Web document revisions:
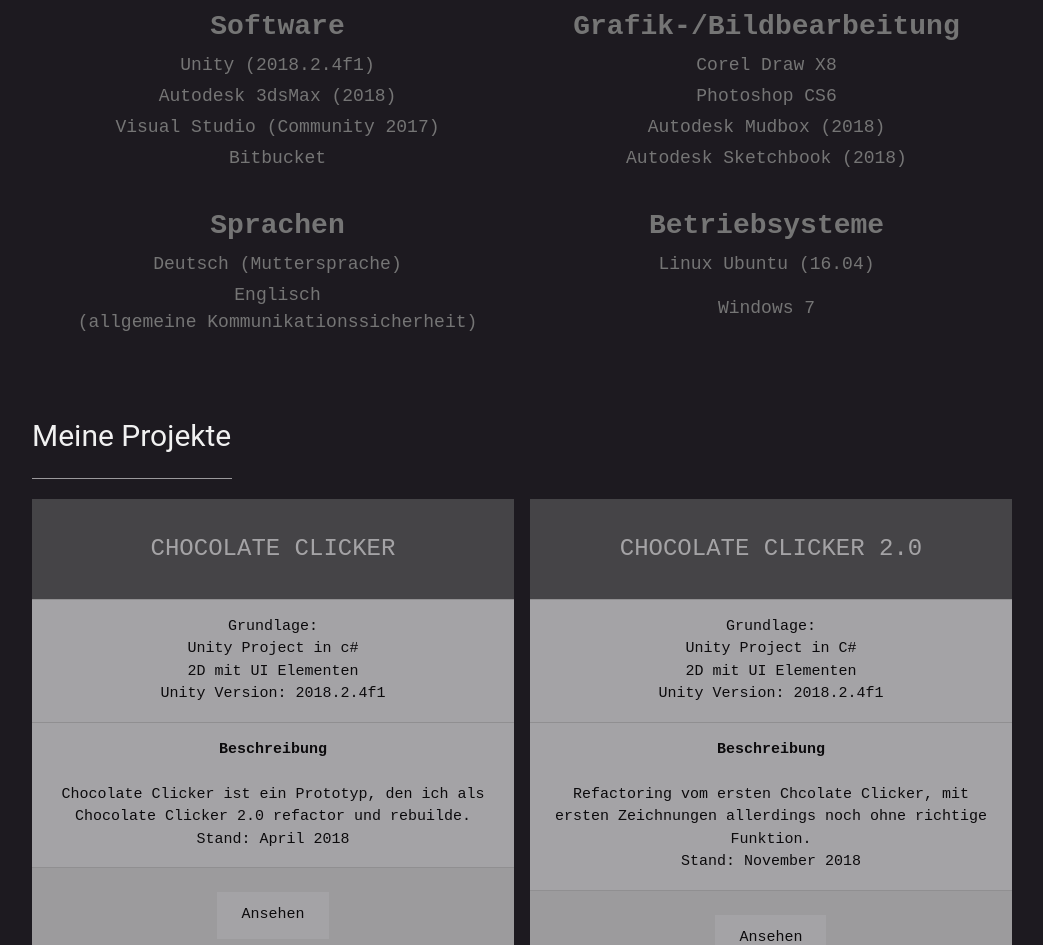
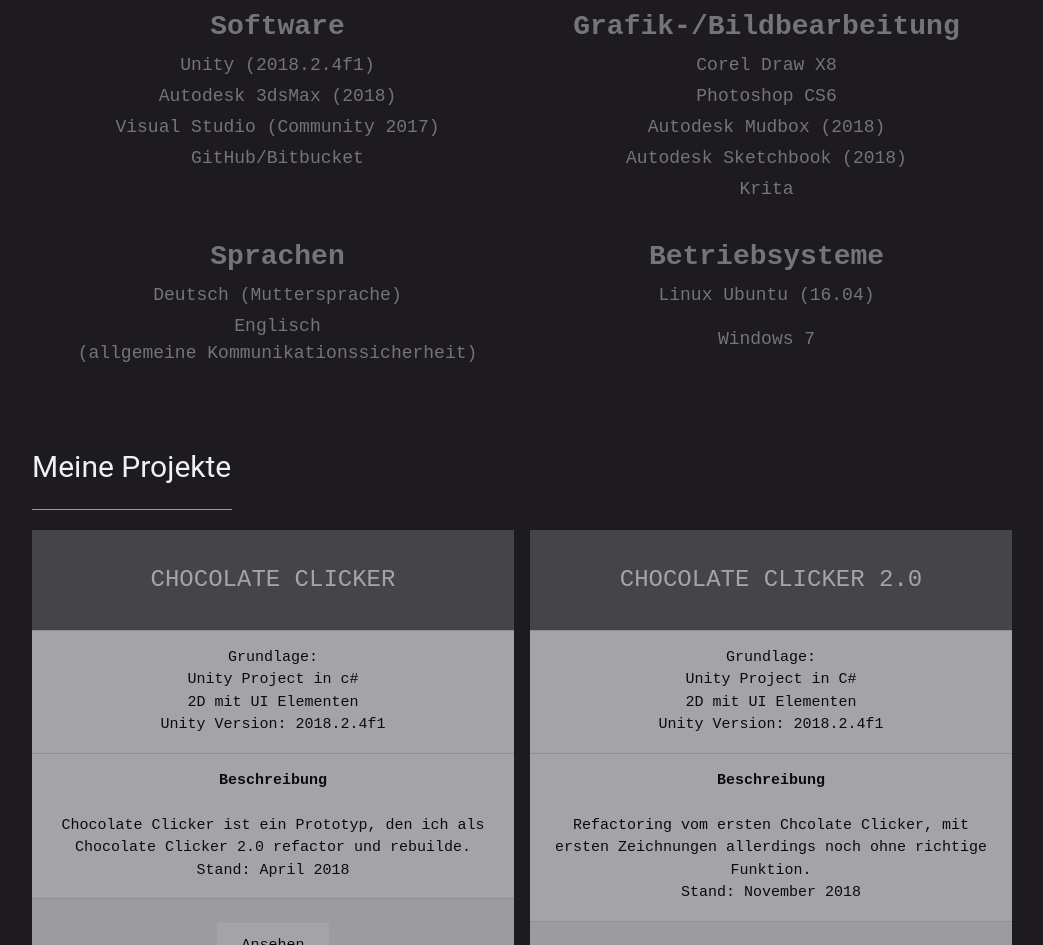
Before and after one commit to BlackButterfly666/BlackButterfly666.github.io, a plain HTML site: page index.html in a window 1280 px wide. Shown: the part 2566-3511 px from the top of the page, without its empty margins (178-1221 px from the left). Drawn offline with Linux system fonts and the light colour scheme.

Commit message:
Update index.html

```diff
--- a/index.html
+++ b/index.html
@@ -196,8 +196,12 @@
                     <td><center>Autodesk Mudbox (2018)</center></td>
                 </tr>
                 <tr>
-                    <td><center>Bitbucket</center></td>
+                    <td><center>GitHub/Bitbucket</center></td>
                     <td><center>Autodesk Sketchbook (2018)</center></td>
+                </tr>
+                <tr>
+                    <td><center> </center></td>
+                    <td><center>Krita</center></td>
                 </tr>
 
                 <tr>
```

> _What you will do_:
Could you print the data exactly as it appears and keep the pictures out?

> _Task output_:
Before and after one commit to BlackButterfly666/BlackButterfly666.github.io, a plain HTML site: page index.html in a window 1280 px wide. Shown: the part 2566-3511 px from the top of the page, without its empty margins (178-1221 px from the left). Drawn offline with Linux system fonts and the light colour scheme.

Commit message:
Update index.html

```diff
--- a/index.html
+++ b/index.html
@@ -196,8 +196,12 @@
                     <td><center>Autodesk Mudbox (2018)</center></td>
                 </tr>
                 <tr>
-                    <td><center>Bitbucket</center></td>
+                    <td><center>GitHub/Bitbucket</center></td>
                     <td><center>Autodesk Sketchbook (2018)</center></td>
+                </tr>
+                <tr>
+                    <td><center> </center></td>
+                    <td><center>Krita</center></td>
                 </tr>
 
                 <tr>
```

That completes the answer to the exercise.